What you need to do -
Would you please copy each line below that includes the string "RelativePointType"?

Stored entries:

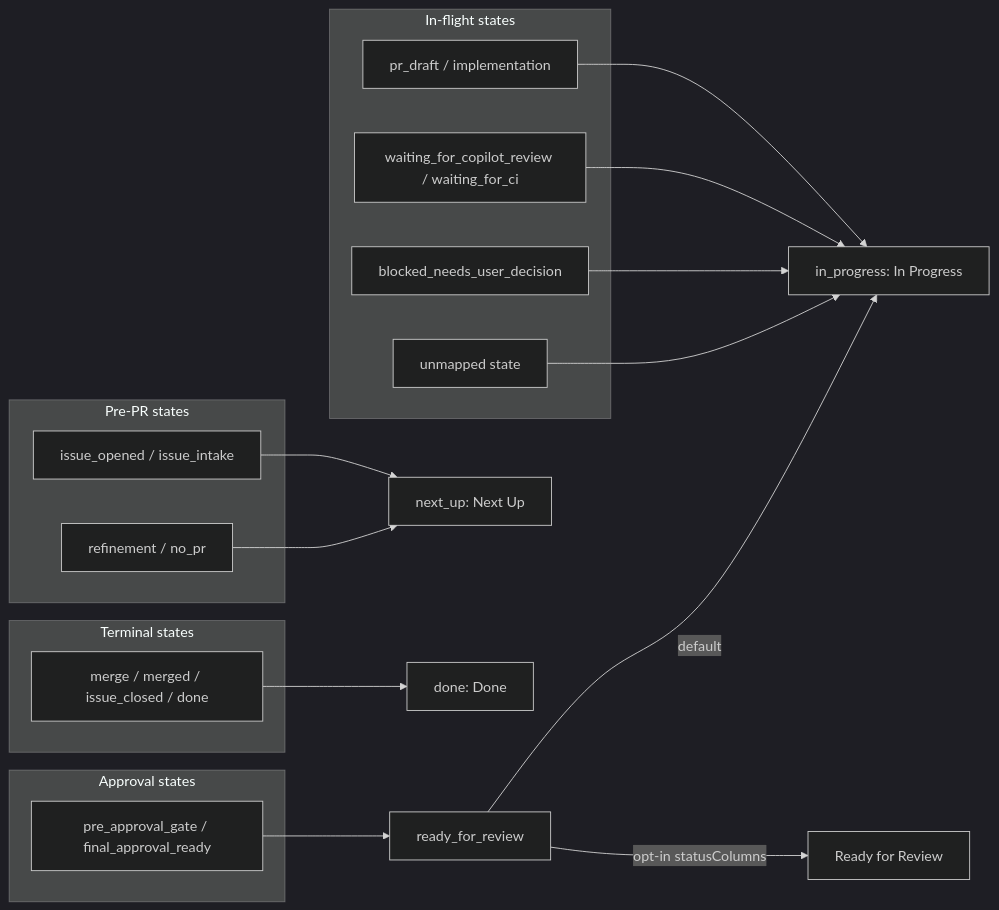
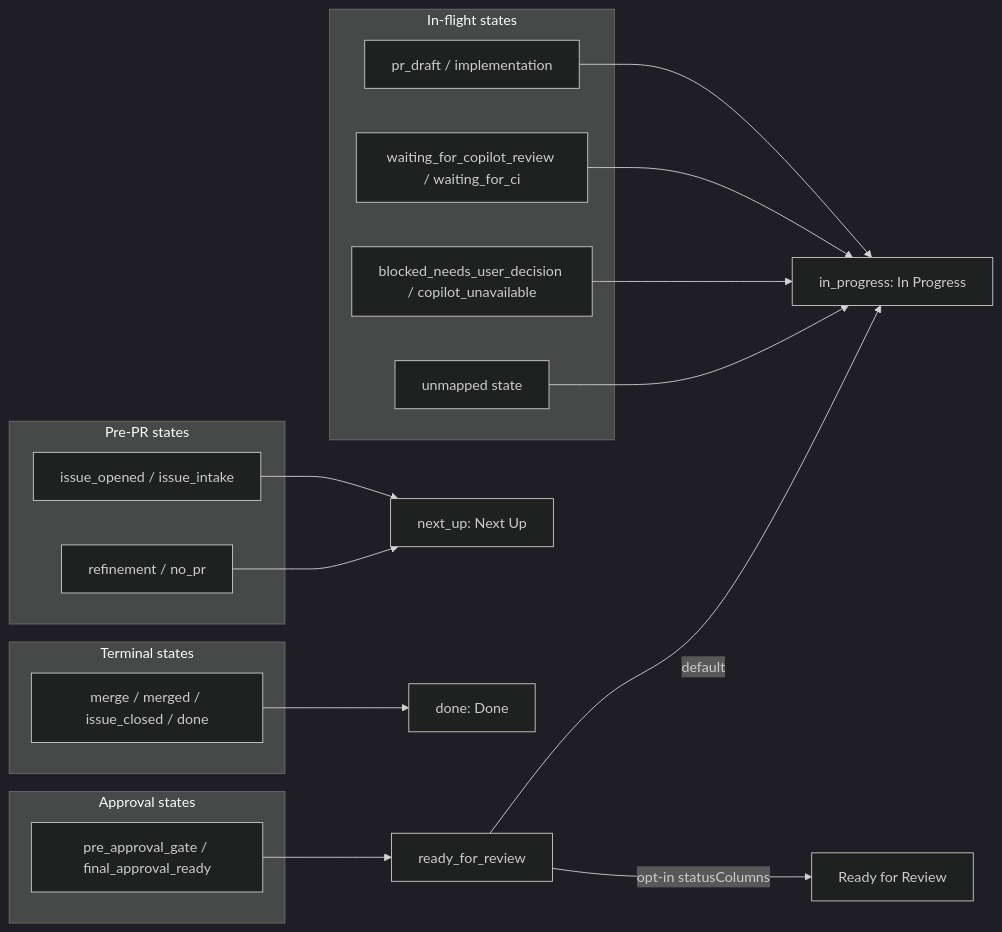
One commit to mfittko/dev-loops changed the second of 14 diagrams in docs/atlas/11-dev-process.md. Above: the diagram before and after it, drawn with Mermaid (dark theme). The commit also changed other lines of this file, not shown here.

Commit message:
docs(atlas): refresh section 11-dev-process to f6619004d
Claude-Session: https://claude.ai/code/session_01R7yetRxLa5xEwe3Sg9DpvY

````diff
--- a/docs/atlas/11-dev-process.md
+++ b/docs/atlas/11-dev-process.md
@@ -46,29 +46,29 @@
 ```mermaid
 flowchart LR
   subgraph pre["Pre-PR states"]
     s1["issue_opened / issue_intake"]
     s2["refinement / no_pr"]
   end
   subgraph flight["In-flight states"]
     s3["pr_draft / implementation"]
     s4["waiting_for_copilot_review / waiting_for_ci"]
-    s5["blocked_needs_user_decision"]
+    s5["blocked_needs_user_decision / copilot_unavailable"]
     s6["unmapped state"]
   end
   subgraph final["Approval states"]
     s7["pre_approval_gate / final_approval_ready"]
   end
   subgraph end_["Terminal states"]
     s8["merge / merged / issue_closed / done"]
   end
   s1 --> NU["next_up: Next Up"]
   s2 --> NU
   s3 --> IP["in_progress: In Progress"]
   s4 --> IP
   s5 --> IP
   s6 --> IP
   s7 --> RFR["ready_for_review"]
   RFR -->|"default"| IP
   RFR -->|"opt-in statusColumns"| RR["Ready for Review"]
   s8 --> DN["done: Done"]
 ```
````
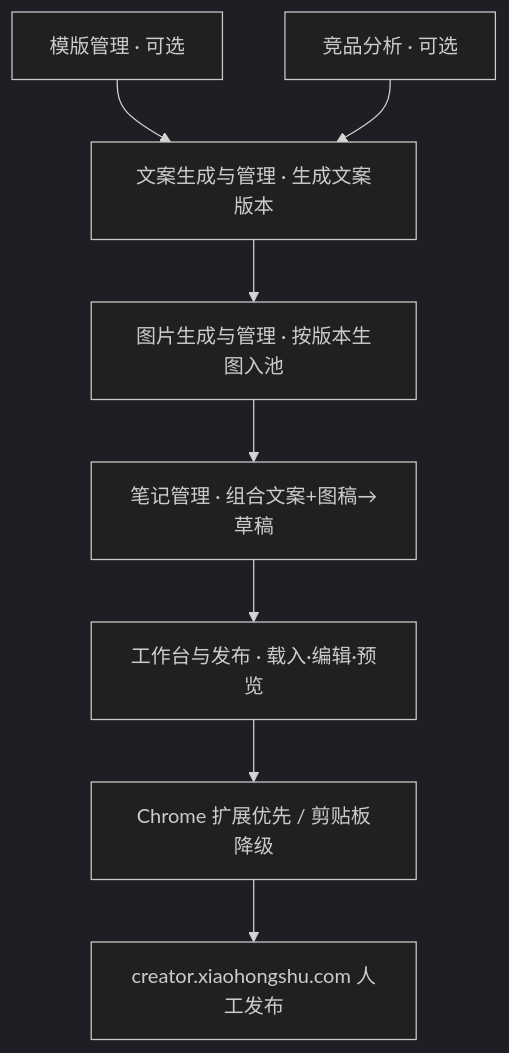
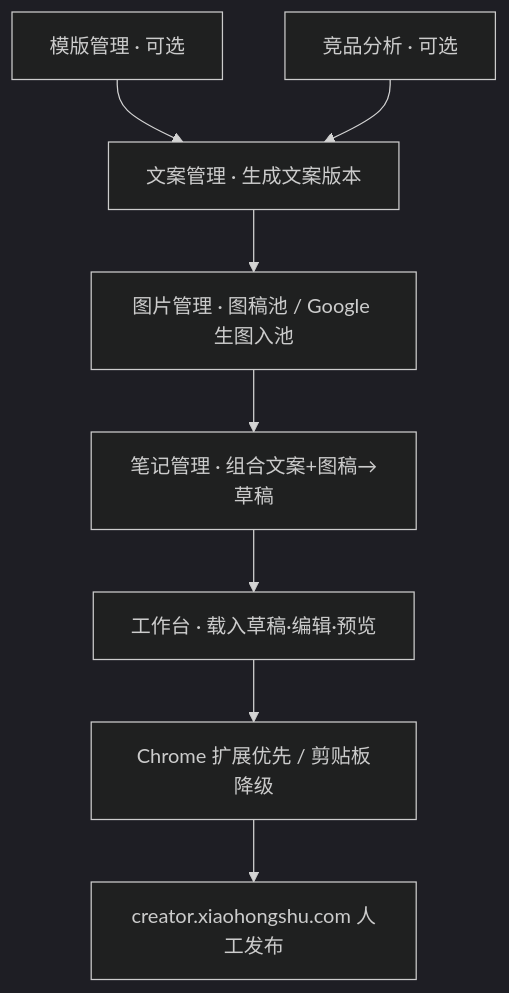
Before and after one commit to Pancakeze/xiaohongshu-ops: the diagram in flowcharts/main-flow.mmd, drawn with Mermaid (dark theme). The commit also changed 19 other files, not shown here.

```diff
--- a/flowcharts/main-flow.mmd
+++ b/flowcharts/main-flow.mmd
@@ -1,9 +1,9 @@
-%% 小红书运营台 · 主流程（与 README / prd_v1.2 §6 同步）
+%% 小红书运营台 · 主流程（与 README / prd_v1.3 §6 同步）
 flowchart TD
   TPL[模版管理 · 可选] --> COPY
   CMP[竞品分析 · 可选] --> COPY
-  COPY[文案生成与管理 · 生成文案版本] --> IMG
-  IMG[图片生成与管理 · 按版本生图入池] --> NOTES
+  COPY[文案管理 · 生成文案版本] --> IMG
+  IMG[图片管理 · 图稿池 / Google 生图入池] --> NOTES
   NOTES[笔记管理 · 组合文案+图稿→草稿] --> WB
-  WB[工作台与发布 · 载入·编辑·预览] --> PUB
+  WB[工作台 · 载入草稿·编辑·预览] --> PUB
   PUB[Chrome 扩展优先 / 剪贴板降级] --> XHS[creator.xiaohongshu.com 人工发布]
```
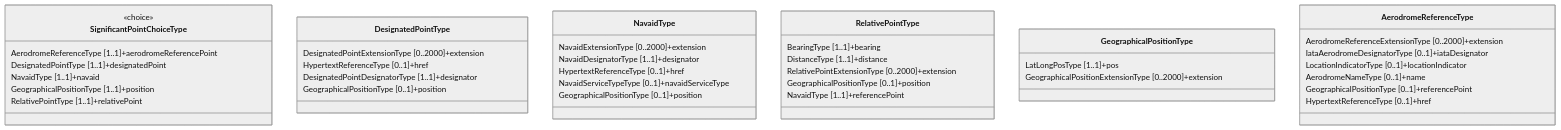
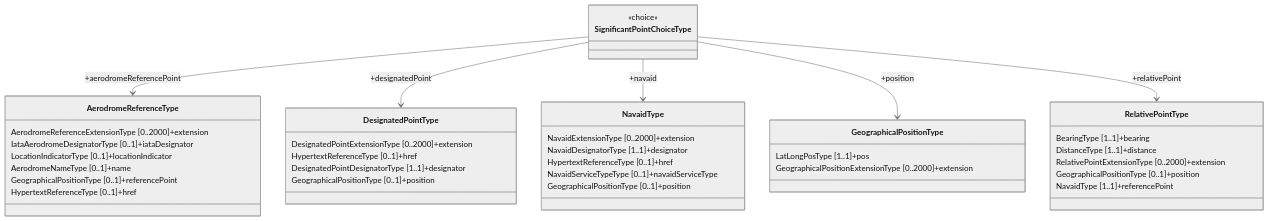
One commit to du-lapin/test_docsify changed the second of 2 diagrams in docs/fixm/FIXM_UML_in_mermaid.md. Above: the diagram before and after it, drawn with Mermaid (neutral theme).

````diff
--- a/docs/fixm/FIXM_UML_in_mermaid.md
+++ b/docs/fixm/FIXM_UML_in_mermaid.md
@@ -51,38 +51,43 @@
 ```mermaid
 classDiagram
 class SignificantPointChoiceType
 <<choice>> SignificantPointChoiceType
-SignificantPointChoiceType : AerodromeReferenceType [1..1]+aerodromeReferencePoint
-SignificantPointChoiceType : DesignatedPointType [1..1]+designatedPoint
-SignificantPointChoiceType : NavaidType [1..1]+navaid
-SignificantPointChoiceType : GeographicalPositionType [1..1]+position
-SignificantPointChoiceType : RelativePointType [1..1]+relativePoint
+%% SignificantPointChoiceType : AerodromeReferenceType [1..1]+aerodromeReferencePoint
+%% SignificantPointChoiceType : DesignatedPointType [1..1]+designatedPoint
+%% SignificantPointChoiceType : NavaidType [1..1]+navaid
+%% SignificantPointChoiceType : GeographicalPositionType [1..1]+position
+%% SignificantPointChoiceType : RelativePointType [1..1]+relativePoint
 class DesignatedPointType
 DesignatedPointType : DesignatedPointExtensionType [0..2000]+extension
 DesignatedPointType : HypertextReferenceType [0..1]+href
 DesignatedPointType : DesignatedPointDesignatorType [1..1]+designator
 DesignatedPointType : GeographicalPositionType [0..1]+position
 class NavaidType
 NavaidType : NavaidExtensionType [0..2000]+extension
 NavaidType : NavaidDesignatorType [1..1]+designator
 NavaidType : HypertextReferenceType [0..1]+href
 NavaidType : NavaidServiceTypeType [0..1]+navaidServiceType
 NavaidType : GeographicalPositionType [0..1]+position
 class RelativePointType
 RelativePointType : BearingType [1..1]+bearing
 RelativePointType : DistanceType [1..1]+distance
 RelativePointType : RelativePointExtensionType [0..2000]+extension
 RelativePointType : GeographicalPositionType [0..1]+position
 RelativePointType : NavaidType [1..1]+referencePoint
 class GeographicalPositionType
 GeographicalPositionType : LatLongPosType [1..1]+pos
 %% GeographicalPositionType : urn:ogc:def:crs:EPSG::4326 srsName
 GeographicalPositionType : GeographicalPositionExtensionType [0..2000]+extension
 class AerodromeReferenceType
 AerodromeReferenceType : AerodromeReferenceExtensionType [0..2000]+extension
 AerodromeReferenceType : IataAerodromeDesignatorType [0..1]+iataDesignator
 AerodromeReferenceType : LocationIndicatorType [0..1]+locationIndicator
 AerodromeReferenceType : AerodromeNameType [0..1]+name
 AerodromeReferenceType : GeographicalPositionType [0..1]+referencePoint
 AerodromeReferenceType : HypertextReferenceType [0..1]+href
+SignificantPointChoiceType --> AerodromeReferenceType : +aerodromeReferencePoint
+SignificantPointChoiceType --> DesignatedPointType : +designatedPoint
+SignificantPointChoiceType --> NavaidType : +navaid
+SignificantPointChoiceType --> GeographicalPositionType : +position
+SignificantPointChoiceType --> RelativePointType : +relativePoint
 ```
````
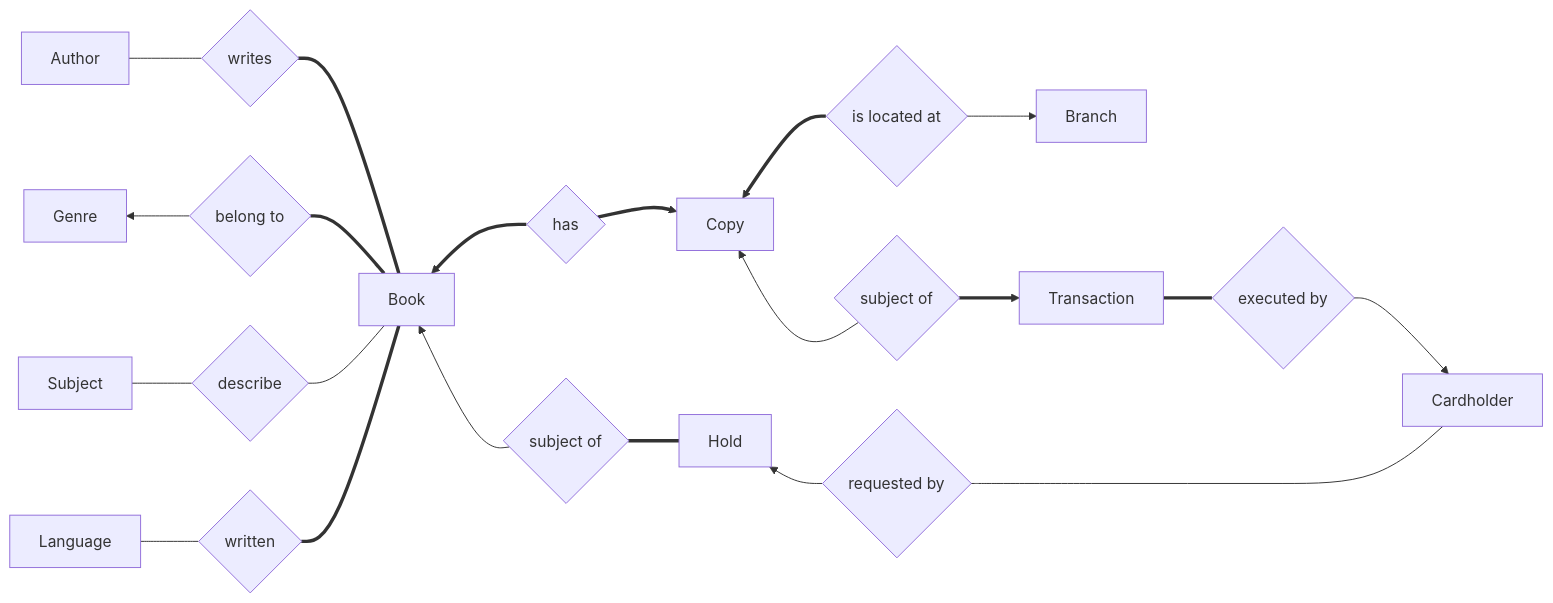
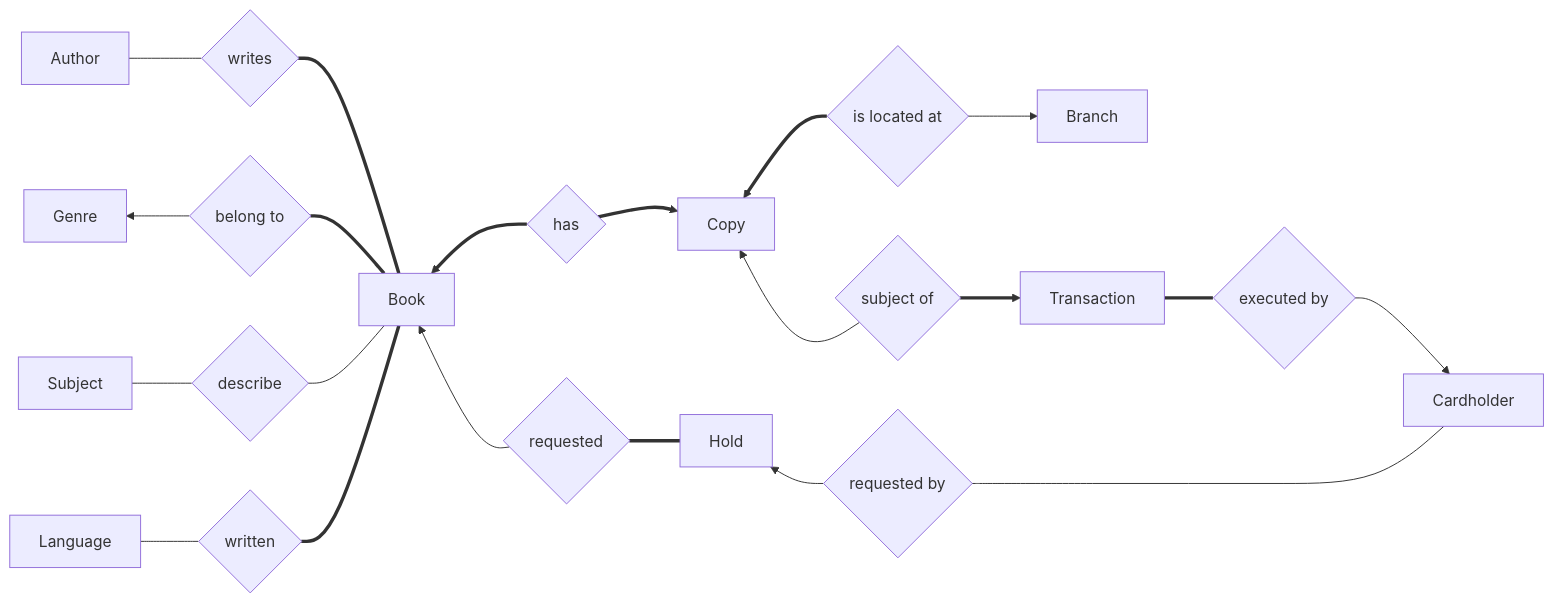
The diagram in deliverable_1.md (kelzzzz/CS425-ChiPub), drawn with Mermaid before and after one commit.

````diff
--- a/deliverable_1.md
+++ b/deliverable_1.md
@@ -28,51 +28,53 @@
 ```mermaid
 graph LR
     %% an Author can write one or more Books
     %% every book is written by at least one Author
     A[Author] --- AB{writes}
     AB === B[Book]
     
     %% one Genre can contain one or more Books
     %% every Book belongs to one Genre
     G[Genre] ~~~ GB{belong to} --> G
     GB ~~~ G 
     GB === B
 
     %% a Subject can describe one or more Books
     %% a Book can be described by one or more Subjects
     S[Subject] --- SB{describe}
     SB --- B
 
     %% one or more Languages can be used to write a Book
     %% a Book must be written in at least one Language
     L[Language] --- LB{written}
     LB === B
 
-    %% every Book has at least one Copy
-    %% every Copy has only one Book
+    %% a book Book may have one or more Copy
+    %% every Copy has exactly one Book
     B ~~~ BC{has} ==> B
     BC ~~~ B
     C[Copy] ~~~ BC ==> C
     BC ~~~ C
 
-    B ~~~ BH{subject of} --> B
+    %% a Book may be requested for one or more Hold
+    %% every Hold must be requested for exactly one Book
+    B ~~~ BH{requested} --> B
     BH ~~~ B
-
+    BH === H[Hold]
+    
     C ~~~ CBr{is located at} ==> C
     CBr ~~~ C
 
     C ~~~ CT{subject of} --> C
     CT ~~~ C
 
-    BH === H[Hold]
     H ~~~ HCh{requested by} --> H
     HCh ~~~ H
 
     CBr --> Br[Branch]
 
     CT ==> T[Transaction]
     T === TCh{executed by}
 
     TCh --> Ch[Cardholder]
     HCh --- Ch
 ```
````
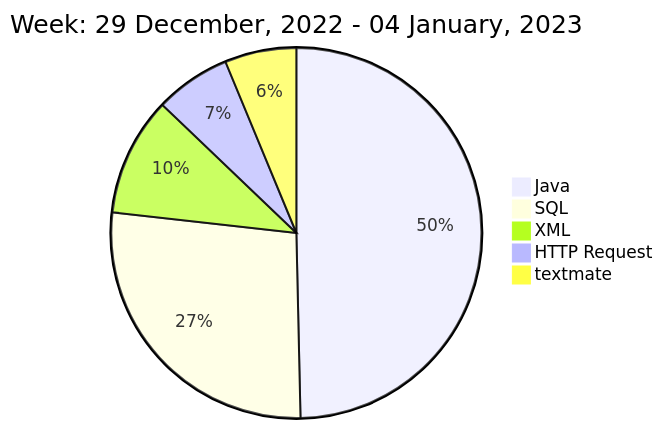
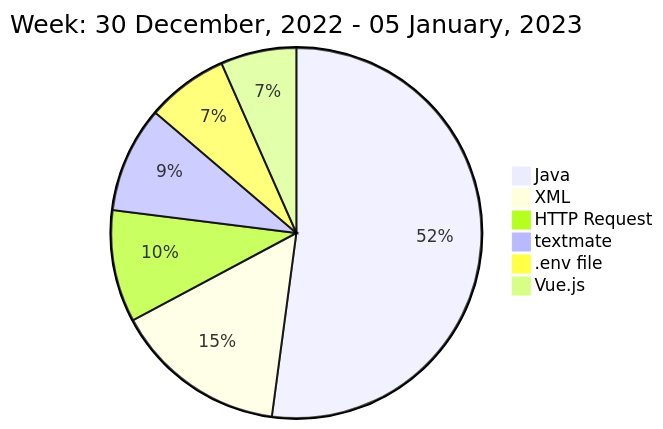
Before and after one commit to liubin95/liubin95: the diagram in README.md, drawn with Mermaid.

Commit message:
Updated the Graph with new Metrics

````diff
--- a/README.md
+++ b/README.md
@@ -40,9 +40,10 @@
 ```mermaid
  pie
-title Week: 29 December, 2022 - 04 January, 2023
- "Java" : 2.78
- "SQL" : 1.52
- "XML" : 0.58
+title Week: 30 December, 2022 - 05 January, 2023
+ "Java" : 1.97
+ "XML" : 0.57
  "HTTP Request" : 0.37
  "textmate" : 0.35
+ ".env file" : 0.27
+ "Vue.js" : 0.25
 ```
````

The answer -
-SignificantPointChoiceType : RelativePointType [1..1]+relativePoint
+%% SignificantPointChoiceType : RelativePointType [1..1]+relativePoint
 class RelativePointType
 RelativePointType : BearingType [1..1]+bearing
 RelativePointType : DistanceType [1..1]+distance
 RelativePointType : RelativePointExtensionType [0..2000]+extension
 RelativePointType : GeographicalPositionType [0..1]+position
 RelativePointType : NavaidType [1..1]+referencePoint
+SignificantPointChoiceType --> RelativePointType : +relativePoint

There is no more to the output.